Rising price of beer making pubs an ‘unaffordable luxury’

Only  15% of UK beer drinkers now think that the price of a pint in the UK is either very or fairly affordable, with the rising price of beer putting the British pub-going tradition at risk of dying out and becoming an “unaffordable luxury”, says CAMRA.

Variety of beers in a pub.

According to CAMRA’s Good Pub Guide, the average price of a pint in the UK has risen by 13p in the past year to £3.60, as inflation pushes prices higher. This year, however, for the the first time in the guide’s 36-year history, London is not the most expensive place to buy beer, having been overtaken by neighbouring Surrey.

This pressure is compounded further by rising business rates, with four in 10 pubs experiencing hikes, according to CAMRA, which has warned that without urgent action thousands of community pubs could be “wiped off the map”.

In some cases, CAMRA estimates that English pubs would need to sell more than 20,000 extra pints of beer every year to cover the rises in their business rates, which will lead many landlords to either put up their prices to make up the cost or close their doors forever.

At the same time, many pub-loving Brits are finding they can only afford to drink at home. A YouGov survey commissioned by CAMRA of 2,076 adults, of which 1,074 were beer drinkers, asked: “In your opinion, is the price of a pint of beer in a pub in the UK affordable or unaffordable, or is it about right?”.

43% said it is “fairly unaffordable” and 7% “very unaffordable”, with 1% believing beer in pubs to be “affordable”. 14% thought it was “fairly affordable” and 25% “about right” – 10% said they did not know.

“All the evidence shows that drinking alcohol in moderation in the company of others is good for people’s wellbeing, yet the opportunity to get together and enjoy a beer is being taken away from swathes of people on lower and middle incomes, who are increasingly viewing a pub pint as an unaffordable luxury,” said Colin Valentine CAMRA’s National Chairman.

“Many landlords are in a tricky situation in that they are forced to either raise their prices or close their doors forever. It is the people on lower incomes will be hit the hardest, and will then choose to drink at home. In addition, thousands of local pubs are at risk of closure, bringing devastating consequences for their local communities.”
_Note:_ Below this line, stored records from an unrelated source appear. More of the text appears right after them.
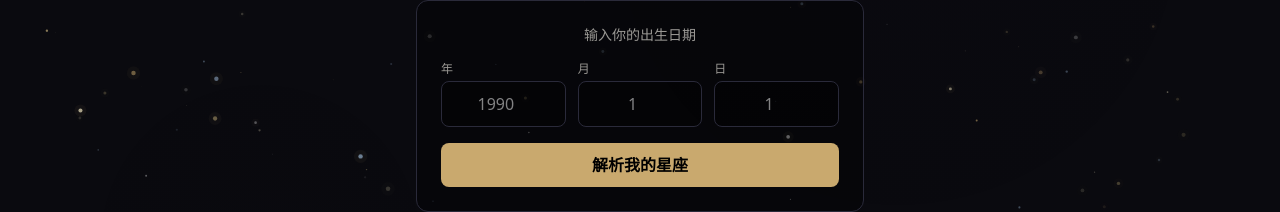
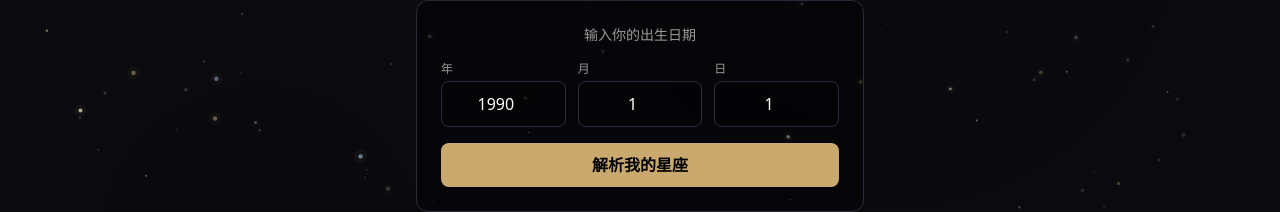
Before and after one commit to wlkerwong-boop/soul-decode, a Next.js app: page /astrology in a window 1280 px wide. Shown: the part 315-527 px from the top of the page. Built offline with nearby package versions, Linux system fonts and the light colour scheme.

Commit message:
fix: 星座页面输入框默认值+NaN验证——点击解析无反应的问题

```diff
--- a/src/app/astrology/page.tsx
+++ b/src/app/astrology/page.tsx
@@ -6,9 +6,9 @@ import CosmicBackground from '@/components/CosmicBackground';
 import TTSReader from '@/components/TTSReader';
 
 export default function AstrologyPage() {
-  const [year, setYear] = useState('');
-  const [month, setMonth] = useState('');
-  const [day, setDay] = useState('');
+  const [year, setYear] = useState('1990');
+  const [month, setMonth] = useState('1');
+  const [day, setDay] = useState('1');
   const [result, setResult] = useState<{ zodiac: any; chineseZodiac: string; element: string } | null>(null);
   const [showAll, setShowAll] = useState(false);
   const [aiContent, setAiContent] = useState<string | null>(null);
@@ -20,7 +20,7 @@ export default function AstrologyPage() {
     const m = parseInt(month);
     const d = parseInt(day);
     const y = parseInt(year);
-    if (m < 1 || m > 12 || d < 1 || d > 31 || y < 1900 || y > 2100) return;
+    if (isNaN(m) || isNaN(d) || isNaN(y) || m < 1 || m > 12 || d < 1 || d > 31 || y < 1900 || y > 2100) return;
     const zodiac = getZodiacByDate(m, d);
     setResult({
       zodiac,
```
Earlier this year, AB InBev’s president for Northern Europe, Jason Warner, said that there would “have to be an increase” in the price of beer as UK inflation rises, speaking to The Telegraph, suggesting that the increasing costs incurred by the company in the UK could soon be passed on to the consumer.

Since August last year, UK inflation has increased by 2% while the Consumer Price Index, which measures changes in the prices of consumer goods and services, has also risen from 0.6% to 2.6% (July 2017.)

Ahead of the November Budget, CAMRA is calling for a permanent £5,000 business rate relief for all pubs in England as well as a freeze, or reduction in, beer duty for the rest of this Parliament.

“To put it simply, pubs are at the point of no return,” said Christo Tofalli, landlord of Ye Olde Fighting Cocks in St Albans. “Our pub’s massive 47% increase in business rates is nothing in comparisons to our neighbouring pub, the Boot in St Albans which has seen it’s rates increase of 286%.

“Our message is beginning to gain momentum, and having the might of CAMRA’s 190,000 members behind us is very good news for St Albans pubs. The support from our local community is essential, so please help add your voice to this important campaign.”

CAMRA’s full submission to the Government is available to read in full here.

Leave a Reply

Your email address will not be published. Required fields are marked *

Subscribe to our newsletters